This article could easily read “how to close a sale with your body” because in a way most of what we do in our lives and careers is a process of selling. Selling an idea, selling a concept, even selling yourself. From convincing your partner why you should spend money on a new gadget, getting a work colleague enthused about an idea you’ve had to improve process or even attending a job interview, though no money is involved, it is all still about selling.
I speak two languages, Body and English. – Mae West
My second job at the tender age of 17 was selling encyclopedias door to door. This was cold calling during the evening and I only lasted a week. It was a horrible job, however the week training before I was set loose to start knocking on stranger’s doors has stayed with me ever since. I was stunned by how people could be manipulated into doing something they really didn’t want (ie, spend a lot of money on something they weren’t even looking to buy). It wasn’t for me, however there are a few things I learned from that training that proved to be very handy in life and in work.
Before I go on, I’d like to address a word from the previous paragraph: “manipulate”. After delivering a workshop on how to use body language to improve presentation skills, a student asked if preparing your body language wasn’t somewhat manipulative of the audience. I had to think before answering because I hadn’t thought of it this way before. Eventually I replied that yes, you are trying to manipulate the audience but no less than you are with the words you prepare. Persuade would be a better word, or cajole, or entice or coax, you get the idea. The bottom line is that in most of our communications with others, we are trying to get those others to see and agree with our views and opinions.
Emotion always has its roots in the unconscious and manifests itself in the body. – Irene Claremont de Castillejo
So, with that preamble in mind here are some hints to help improve your body language arsenal. Also, be mindful that I am a strong believer that we all possess these skills naturally, they just need a nudge sometimes to move from our subconscious mind to our conscious mind:
Observing – There is a whole heap of information out there on what to look out for when someone is being receptive to you or not, for example, crossed arms, not making eye contact, touching their face, etc. I won’t go too much into to it here, suffice to say, observe and trust your instincts. Just by being attentive you should have a fairly good idea how well you are doing, just make sure you are observing (not, for instance, worrying about how you look to them).
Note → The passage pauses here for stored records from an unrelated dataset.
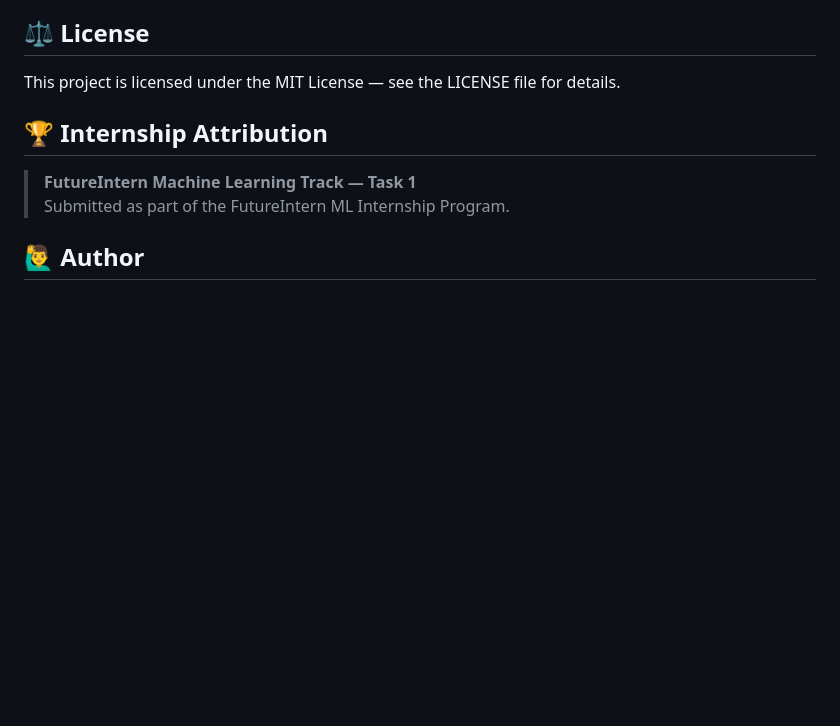
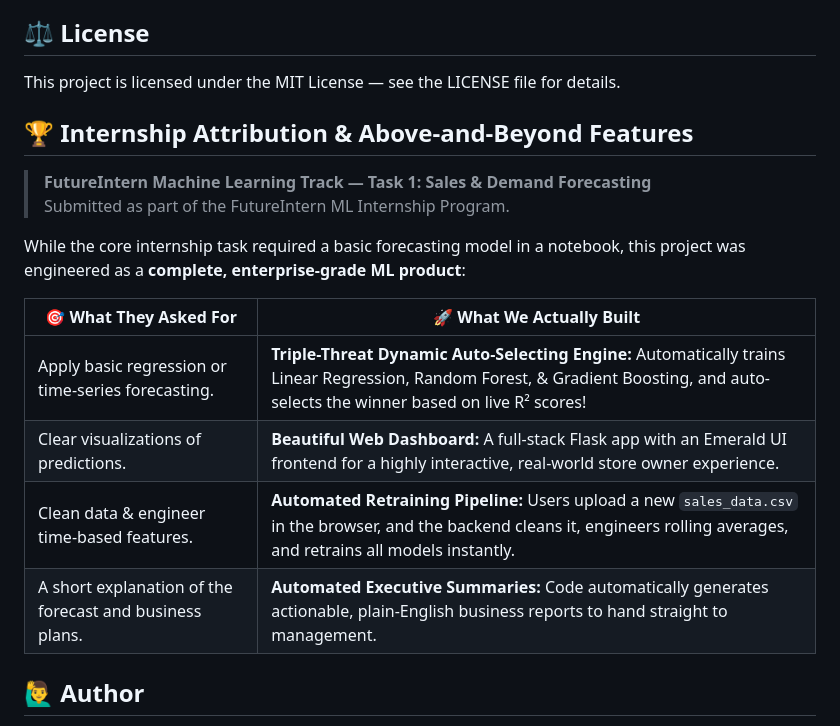
Before and after one commit to subbuadari/FUTURE_ML_01, a Markdown page: README.md, the part around the change. Rendered like a GitHub page; blank space fills up the shorter version.

Commit message:
docs: add premium internship requirements comparison

```diff
--- a/README.md
+++ b/README.md
@@ -125,9 +125,19 @@ FUTURE_ML_01/
 ## ⚖️ License
 This project is licensed under the MIT License — see the LICENSE file for details.
 
-## 🏆 Internship Attribution
-> **FutureIntern Machine Learning Track — Task 1**
+## 🏆 Internship Attribution & Above-and-Beyond Features
+
+> **FutureIntern Machine Learning Track — Task 1: Sales & Demand Forecasting**
 > Submitted as part of the FutureIntern ML Internship Program.
+
+While the core internship task required a basic forecasting model in a notebook, this project was engineered as a **complete, enterprise-grade ML product**:
+
+| 🎯 What They Asked For | 🚀 What We Actually Built |
+|---|---|
+| Apply basic regression or time-series forecasting. | **Triple-Threat Dynamic Auto-Selecting Engine:** Automatically trains Linear Regression, Random Forest, & Gradient Boosting, and auto-selects the winner based on live R² scores! |
+| Clear visualizations of predictions. | **Beautiful Web Dashboard:** A full-stack Flask app with an Emerald UI frontend for a highly interactive, real-world store owner experience. |
+| Clean data & engineer time-based features. | **Automated Retraining Pipeline:** Users upload a new `sales_data.csv` in the browser, and the backend cleans it, engineers rolling averages, and retrains all models instantly. |
+| A short explanation of the forecast and business plans. | **Automated Executive Summaries:** Code automatically generates actionable, plain-English business reports to hand straight to management. |
 
 ## 🙋‍♂️ Author
 **Subbu Adari**
```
Listening – This goes hand in hand with observing, however there are a couple of things you can do with your body to let your audience know that you are hearing them. Make regular eye contact, tilt your head, let them finish speaking and wait a few seconds before replying.
Matching their body language – A classic flirting technique. Sometimes, by simply mirroring someone, without being too obvious, will have the effect of making you appear more empathetic to what they are saying.
Showing enthusiasm – Hugely important for presentations and/or job interviews. Be enthusiastic about what you are saying. That doesn’t mean you need to “feel” enthusiastic. If it is a presentation or job interview you are most likely too occupied feeling other things (like nervous), however that doesn’t mean you still can’t show enthusiasm for what you are talking about. It is also one of the most infectious emotions, so by committing (or at first faking) enough enthusiasm you will inevitably infect your audience.
Effective communication is 20% what you know and 80% how you feel about what you know. – Jim Rohn
Opening yourself – When we are uncertain, intimidated, nervous or afraid we instinctively “close down” our bodies. Crossed arms and legs, head bent, toes pointed slightly in, you get the picture. This will give the impression that you are uncertain at the least or dishonest at the worst. By consciously opening your body, (arms out, palms open, head up, etc) you will appear at ease and honest.
Don’t be afraid of silences – Once again you need to go against instinct if you are in a stressful situation. The instinct is to fill silences and speed up, instead you need to focus on slowing down and allowing silences. I will often open a presentation with a silence (after introducing myself of course). It demonstrates that I am comfortable in front of the audience and confident in what I’m about to say (even if I am quietly freaking out inside).
Not only is her body language revealing, but so are her silences, which I find remarkable for an actress. It’s how she doesn’t say things verbally that I find exceedingly communicative. – Laurence Kardish
Get help – Bit of a theme here for the end of my articles, however the best thing you can do to improve your body language is to get expert advice.
Matt Stewart is a professional actor and project manager with Peers and Players Corporate Actors. If you’d like to know more about how corporate actors can enhance your workplace training check out our website www.peersandplayers.com